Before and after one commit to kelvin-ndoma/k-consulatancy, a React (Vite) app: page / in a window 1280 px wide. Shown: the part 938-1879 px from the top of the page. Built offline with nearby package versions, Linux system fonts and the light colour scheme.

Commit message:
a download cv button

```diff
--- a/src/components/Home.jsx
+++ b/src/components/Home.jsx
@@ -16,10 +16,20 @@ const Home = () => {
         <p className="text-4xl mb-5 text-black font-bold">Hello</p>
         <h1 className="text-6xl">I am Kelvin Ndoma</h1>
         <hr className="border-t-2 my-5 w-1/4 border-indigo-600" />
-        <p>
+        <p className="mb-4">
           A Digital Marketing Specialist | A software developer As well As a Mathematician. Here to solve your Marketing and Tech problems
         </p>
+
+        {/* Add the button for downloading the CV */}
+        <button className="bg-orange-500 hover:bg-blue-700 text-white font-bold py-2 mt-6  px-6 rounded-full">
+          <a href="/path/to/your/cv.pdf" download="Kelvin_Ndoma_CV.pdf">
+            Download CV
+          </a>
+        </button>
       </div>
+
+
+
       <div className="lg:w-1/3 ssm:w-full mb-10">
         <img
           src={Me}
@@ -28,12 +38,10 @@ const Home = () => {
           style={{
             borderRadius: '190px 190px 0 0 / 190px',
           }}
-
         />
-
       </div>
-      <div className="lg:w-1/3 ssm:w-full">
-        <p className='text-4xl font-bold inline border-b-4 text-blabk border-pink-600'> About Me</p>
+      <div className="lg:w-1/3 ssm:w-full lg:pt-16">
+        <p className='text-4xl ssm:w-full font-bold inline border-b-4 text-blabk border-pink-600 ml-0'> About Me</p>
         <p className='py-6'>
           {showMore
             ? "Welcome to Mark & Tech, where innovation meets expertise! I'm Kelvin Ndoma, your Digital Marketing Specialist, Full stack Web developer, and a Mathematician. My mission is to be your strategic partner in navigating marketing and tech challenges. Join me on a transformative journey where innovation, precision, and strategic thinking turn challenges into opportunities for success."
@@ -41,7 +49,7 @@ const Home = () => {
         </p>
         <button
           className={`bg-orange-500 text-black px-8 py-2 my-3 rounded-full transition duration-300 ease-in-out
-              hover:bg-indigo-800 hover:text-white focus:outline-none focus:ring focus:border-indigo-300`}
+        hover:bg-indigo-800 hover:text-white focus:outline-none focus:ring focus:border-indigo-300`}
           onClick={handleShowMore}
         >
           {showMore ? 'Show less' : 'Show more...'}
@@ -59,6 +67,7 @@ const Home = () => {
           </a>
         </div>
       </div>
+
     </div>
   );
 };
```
━━━
Check each line of the listing above for the string "white" and return those that contain it.

_Solution for this exercise:_
+        <button className="bg-orange-500 hover:bg-blue-700 text-white font-bold py-2 mt-6  px-6 rounded-full">
-              hover:bg-indigo-800 hover:text-white focus:outline-none focus:ring focus:border-indigo-300`}
+        hover:bg-indigo-800 hover:text-white focus:outline-none focus:ring focus:border-indigo-300`}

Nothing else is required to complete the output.